WHAT THIS TASK INVOLVES: In the entries that follow, find each line with the word "categorical" and copy it.

Saved entries:
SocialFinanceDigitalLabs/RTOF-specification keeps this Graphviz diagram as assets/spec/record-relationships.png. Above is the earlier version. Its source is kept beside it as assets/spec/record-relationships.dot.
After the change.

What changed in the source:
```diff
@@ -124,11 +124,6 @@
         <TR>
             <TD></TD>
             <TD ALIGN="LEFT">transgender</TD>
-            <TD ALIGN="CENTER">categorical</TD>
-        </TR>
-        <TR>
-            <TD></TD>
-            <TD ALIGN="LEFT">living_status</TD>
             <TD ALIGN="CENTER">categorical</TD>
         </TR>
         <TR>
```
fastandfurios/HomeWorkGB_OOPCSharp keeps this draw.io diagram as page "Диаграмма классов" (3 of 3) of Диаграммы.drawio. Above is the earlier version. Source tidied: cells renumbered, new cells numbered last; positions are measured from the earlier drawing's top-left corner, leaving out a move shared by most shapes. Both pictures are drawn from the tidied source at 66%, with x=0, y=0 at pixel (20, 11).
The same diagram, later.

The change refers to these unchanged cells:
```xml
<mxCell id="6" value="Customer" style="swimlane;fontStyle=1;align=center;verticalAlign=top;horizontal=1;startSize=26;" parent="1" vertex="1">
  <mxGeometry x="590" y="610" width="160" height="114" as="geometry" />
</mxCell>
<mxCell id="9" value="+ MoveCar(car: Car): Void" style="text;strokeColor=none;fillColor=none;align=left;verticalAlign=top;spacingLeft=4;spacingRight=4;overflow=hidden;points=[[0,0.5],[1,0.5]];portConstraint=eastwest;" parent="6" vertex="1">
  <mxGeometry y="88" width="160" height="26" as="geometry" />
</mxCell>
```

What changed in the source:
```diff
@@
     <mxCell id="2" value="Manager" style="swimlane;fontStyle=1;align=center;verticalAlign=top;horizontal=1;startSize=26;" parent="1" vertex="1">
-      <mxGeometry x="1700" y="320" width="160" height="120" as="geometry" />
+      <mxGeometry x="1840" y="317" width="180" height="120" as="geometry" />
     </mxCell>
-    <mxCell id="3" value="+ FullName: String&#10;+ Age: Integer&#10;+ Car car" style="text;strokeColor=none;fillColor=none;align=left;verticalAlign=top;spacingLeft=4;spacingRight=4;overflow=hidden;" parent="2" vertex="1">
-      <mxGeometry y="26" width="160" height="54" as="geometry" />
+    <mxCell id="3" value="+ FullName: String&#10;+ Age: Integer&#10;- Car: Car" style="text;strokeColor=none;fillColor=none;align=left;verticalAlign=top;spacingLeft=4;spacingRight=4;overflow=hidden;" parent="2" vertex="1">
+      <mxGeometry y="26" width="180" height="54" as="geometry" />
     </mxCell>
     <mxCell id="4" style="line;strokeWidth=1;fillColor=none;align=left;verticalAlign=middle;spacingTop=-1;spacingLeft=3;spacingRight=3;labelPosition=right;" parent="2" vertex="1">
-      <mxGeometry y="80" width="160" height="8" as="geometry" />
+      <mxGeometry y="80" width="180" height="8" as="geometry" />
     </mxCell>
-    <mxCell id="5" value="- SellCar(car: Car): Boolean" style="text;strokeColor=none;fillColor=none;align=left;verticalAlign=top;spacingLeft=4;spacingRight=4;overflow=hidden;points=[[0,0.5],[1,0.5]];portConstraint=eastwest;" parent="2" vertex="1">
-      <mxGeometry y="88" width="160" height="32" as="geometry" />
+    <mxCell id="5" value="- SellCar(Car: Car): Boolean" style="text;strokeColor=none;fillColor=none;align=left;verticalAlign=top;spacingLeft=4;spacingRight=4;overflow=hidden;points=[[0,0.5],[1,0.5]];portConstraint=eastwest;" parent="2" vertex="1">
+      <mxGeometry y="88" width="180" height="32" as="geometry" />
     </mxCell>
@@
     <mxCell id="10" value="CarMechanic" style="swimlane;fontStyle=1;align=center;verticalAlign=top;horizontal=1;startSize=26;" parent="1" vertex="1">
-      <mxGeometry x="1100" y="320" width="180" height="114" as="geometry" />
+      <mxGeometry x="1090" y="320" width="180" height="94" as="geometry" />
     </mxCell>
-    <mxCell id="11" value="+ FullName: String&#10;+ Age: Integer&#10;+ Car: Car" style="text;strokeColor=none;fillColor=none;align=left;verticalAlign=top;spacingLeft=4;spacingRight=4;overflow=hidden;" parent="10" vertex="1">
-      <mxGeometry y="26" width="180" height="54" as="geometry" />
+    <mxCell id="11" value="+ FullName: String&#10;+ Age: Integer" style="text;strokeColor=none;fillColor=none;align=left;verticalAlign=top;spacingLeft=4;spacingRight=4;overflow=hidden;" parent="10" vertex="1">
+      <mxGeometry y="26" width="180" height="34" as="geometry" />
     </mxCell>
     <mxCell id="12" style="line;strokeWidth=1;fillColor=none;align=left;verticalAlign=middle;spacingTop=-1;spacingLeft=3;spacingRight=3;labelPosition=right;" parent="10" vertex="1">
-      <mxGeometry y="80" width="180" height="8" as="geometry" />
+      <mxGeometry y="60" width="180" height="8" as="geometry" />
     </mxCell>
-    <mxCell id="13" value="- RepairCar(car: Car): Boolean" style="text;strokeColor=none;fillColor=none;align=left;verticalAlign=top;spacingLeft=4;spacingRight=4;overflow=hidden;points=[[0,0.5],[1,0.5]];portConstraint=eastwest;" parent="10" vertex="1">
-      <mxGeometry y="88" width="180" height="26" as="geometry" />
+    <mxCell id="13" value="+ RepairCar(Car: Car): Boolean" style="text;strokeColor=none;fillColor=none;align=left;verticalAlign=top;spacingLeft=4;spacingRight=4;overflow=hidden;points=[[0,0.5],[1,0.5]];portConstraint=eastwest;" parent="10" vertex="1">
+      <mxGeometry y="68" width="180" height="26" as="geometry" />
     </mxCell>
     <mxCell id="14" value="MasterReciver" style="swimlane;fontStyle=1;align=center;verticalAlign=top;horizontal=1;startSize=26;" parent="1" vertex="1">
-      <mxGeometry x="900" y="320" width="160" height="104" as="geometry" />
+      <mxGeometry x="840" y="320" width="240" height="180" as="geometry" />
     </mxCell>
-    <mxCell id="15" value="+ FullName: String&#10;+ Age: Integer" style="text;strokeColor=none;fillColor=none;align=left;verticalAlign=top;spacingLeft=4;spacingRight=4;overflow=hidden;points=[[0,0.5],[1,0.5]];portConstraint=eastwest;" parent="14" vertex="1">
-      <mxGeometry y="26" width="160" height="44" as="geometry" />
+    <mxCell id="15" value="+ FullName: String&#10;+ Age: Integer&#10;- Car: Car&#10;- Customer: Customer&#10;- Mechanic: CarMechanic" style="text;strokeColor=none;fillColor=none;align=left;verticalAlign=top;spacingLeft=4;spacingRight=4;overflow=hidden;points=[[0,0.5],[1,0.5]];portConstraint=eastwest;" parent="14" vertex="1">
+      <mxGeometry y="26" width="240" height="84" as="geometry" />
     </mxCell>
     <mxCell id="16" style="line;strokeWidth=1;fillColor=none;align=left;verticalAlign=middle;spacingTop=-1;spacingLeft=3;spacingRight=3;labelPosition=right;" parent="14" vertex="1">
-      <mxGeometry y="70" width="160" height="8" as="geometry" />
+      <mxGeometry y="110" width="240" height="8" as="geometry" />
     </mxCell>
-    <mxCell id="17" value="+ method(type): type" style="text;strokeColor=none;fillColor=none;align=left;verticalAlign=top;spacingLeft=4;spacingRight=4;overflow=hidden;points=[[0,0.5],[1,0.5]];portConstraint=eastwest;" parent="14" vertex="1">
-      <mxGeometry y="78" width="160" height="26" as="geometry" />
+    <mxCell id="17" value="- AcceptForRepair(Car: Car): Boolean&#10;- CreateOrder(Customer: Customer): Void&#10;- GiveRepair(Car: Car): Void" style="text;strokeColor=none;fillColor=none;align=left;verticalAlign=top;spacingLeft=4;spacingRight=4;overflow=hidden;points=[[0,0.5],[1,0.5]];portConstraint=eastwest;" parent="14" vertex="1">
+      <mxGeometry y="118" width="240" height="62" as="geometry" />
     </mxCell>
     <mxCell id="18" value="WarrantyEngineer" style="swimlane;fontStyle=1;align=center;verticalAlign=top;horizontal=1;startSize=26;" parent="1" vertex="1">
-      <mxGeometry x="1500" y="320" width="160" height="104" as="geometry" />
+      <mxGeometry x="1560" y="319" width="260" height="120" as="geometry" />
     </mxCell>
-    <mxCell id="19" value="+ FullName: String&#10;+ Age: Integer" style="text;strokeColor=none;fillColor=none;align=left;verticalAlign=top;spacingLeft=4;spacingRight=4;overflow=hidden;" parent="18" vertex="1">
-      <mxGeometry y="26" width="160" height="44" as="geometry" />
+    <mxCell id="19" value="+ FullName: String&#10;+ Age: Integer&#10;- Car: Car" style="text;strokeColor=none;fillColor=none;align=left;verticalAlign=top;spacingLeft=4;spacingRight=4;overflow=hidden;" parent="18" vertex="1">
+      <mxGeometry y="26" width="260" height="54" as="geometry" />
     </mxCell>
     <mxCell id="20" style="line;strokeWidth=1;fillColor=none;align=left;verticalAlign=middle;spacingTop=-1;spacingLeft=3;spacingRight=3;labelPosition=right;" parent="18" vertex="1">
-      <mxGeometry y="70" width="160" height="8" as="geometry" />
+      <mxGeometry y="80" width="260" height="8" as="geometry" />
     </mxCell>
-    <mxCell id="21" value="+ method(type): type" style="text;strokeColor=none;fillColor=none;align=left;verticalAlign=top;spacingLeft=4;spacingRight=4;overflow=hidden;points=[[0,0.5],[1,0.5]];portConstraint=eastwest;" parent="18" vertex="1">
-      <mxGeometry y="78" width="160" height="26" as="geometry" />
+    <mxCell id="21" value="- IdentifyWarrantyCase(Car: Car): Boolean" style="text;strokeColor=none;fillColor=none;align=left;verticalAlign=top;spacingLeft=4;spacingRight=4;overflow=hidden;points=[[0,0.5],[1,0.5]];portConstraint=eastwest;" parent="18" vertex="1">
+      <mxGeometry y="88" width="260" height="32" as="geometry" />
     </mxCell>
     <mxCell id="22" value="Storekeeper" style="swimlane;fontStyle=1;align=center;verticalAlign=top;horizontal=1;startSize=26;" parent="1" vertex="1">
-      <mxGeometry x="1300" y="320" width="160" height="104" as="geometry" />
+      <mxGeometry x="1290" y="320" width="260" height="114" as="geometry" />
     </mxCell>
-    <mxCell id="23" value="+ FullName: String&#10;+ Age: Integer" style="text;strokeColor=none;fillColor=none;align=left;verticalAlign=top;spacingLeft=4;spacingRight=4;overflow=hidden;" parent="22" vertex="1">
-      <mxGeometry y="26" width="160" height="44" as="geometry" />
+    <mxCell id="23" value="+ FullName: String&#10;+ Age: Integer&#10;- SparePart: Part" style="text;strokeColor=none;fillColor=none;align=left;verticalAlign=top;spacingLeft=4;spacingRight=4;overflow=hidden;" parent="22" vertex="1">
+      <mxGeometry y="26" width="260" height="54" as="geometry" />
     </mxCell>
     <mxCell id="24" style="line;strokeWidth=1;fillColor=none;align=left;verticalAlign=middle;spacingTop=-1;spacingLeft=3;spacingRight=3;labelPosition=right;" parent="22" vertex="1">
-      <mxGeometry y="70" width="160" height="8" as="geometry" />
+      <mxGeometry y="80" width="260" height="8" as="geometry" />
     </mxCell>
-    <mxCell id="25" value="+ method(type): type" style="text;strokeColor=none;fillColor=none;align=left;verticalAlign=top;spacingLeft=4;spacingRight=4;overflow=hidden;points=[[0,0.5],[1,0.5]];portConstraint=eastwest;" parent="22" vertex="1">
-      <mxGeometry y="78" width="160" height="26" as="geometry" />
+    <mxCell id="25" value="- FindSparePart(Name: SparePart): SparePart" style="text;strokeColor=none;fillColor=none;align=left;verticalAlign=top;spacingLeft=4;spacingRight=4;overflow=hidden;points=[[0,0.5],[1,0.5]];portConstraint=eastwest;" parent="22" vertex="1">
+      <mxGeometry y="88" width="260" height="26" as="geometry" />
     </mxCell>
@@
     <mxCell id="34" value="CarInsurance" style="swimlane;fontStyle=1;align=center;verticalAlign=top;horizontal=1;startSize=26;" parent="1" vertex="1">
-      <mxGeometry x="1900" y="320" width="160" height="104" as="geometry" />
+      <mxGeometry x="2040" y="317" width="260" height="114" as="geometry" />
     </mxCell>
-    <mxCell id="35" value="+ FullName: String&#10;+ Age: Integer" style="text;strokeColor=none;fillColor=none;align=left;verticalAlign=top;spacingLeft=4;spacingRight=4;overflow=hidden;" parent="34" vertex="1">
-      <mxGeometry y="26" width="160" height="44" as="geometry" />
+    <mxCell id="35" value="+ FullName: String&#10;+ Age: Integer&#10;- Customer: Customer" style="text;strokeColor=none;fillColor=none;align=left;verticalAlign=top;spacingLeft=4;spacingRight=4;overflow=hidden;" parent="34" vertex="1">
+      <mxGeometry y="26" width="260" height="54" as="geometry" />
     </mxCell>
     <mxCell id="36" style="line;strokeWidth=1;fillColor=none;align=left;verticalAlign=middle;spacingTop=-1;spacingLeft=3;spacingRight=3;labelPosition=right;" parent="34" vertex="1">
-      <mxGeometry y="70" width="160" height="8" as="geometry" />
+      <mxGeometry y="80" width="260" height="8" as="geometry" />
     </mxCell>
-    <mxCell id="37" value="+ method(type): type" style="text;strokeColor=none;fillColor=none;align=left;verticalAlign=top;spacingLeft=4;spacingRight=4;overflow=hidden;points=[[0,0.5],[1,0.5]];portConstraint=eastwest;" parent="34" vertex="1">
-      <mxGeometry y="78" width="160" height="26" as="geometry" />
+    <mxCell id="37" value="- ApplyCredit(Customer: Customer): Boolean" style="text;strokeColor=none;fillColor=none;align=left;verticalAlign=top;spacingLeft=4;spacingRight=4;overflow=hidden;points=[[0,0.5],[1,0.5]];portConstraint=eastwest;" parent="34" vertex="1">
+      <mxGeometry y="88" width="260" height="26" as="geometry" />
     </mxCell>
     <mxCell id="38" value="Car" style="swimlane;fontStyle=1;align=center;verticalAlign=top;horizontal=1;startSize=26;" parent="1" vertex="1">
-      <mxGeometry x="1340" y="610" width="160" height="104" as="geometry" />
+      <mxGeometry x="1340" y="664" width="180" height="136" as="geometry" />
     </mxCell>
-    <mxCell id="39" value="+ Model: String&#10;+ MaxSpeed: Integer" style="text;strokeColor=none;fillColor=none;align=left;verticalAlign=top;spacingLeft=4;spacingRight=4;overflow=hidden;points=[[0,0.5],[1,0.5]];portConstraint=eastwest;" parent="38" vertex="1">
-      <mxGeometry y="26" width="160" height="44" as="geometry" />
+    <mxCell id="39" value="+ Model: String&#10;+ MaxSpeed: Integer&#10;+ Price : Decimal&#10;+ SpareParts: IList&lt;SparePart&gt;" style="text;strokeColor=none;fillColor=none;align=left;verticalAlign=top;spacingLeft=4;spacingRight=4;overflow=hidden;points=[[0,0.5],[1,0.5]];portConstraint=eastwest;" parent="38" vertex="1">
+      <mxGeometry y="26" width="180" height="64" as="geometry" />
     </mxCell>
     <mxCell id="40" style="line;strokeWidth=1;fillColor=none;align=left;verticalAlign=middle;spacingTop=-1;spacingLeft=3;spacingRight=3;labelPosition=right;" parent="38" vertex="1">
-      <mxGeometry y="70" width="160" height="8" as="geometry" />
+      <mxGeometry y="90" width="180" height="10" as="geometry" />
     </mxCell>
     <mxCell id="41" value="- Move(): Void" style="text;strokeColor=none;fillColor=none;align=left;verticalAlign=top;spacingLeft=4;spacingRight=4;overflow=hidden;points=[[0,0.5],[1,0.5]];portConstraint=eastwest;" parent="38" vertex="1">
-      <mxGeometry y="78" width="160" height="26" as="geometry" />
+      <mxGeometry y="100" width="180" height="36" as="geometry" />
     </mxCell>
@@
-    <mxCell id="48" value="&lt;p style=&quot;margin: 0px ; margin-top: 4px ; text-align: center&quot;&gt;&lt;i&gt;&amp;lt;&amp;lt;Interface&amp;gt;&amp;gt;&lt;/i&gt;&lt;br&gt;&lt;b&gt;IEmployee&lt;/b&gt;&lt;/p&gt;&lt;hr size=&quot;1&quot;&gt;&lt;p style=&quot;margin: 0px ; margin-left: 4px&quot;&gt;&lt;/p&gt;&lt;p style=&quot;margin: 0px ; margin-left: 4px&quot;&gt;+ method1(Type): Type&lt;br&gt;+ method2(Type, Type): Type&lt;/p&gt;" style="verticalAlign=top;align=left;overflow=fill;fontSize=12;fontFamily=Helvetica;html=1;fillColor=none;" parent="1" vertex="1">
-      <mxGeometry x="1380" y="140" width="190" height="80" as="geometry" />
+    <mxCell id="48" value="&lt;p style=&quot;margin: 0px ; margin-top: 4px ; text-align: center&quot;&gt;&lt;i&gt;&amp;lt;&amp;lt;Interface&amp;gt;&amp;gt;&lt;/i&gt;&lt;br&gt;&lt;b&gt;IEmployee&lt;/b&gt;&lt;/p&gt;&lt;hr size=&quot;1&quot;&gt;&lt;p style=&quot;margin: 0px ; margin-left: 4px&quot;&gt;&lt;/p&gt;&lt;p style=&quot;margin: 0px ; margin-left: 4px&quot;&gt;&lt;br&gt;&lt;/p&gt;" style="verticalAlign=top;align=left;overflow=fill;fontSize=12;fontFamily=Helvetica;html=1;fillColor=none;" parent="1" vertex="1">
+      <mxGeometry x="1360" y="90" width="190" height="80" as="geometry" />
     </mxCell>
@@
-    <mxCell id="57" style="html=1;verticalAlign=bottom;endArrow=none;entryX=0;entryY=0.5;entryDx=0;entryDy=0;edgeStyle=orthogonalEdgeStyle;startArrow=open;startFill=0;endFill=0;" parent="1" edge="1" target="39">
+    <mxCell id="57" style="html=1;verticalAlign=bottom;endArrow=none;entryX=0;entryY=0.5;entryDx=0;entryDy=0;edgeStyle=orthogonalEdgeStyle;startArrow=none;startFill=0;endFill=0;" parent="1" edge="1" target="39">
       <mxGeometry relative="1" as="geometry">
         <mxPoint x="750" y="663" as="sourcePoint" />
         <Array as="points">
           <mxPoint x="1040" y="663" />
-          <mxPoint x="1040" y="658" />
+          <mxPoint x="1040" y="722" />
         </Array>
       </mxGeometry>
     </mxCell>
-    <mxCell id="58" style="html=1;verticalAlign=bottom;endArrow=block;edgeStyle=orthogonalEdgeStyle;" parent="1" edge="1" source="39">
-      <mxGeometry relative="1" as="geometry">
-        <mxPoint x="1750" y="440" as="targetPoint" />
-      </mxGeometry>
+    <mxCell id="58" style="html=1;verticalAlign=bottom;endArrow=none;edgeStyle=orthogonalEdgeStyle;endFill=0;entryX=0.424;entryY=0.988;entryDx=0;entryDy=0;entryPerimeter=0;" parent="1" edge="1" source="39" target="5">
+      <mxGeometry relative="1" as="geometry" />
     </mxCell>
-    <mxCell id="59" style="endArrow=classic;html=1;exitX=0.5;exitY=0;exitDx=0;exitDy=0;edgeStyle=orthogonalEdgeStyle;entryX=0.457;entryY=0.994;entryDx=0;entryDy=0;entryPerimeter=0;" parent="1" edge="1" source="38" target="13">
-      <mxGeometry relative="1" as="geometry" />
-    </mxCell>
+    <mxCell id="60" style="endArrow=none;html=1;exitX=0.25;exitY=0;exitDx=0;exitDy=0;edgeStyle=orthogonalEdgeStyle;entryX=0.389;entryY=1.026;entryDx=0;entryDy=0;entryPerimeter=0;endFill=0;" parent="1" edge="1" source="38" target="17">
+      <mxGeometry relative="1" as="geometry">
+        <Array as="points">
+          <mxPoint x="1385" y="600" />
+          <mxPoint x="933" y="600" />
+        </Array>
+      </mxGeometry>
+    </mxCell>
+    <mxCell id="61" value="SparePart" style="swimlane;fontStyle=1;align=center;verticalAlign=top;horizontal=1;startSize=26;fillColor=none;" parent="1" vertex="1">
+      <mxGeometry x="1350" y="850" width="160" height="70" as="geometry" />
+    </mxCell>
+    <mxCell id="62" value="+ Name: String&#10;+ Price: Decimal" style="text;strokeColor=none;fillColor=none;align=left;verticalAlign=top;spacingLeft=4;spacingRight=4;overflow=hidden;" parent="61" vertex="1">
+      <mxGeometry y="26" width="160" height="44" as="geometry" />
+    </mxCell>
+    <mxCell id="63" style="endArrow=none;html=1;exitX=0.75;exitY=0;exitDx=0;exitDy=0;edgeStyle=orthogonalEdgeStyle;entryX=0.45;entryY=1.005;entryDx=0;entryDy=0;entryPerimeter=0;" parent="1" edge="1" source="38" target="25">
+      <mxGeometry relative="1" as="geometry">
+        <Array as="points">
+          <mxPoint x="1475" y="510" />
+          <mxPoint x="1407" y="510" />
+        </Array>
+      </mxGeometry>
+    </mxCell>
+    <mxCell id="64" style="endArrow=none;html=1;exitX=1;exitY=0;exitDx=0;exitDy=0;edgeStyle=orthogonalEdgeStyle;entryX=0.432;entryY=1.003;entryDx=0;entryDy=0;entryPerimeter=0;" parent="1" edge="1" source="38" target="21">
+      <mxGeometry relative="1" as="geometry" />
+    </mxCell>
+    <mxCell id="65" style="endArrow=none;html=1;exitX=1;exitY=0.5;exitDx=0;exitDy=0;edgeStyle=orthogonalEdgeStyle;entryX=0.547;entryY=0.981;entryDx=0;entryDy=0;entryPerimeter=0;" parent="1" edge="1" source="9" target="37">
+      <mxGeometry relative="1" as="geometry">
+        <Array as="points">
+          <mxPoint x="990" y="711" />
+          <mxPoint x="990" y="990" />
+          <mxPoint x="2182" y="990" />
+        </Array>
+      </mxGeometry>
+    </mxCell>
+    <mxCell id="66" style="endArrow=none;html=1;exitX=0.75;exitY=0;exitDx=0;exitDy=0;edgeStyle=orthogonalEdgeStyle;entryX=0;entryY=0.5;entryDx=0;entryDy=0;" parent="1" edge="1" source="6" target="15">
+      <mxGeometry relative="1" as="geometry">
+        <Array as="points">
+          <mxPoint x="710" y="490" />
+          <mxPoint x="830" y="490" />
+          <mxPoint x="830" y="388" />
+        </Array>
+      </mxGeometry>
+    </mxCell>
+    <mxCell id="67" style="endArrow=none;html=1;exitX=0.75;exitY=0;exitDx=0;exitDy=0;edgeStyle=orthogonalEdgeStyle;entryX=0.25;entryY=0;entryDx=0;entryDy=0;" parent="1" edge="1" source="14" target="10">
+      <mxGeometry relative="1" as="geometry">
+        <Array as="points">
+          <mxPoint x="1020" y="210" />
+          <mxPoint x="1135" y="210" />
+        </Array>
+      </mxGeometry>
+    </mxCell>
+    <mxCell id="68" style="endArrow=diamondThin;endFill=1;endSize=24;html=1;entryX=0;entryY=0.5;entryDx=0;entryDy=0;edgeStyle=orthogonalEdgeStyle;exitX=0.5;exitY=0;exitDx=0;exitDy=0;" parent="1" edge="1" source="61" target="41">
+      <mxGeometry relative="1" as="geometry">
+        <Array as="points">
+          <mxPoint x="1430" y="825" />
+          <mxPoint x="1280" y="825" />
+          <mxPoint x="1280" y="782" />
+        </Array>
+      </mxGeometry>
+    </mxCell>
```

REPLY TO THE TASK:
-            <TD ALIGN="CENTER">categorical</TD>
             <TD ALIGN="CENTER">categorical</TD>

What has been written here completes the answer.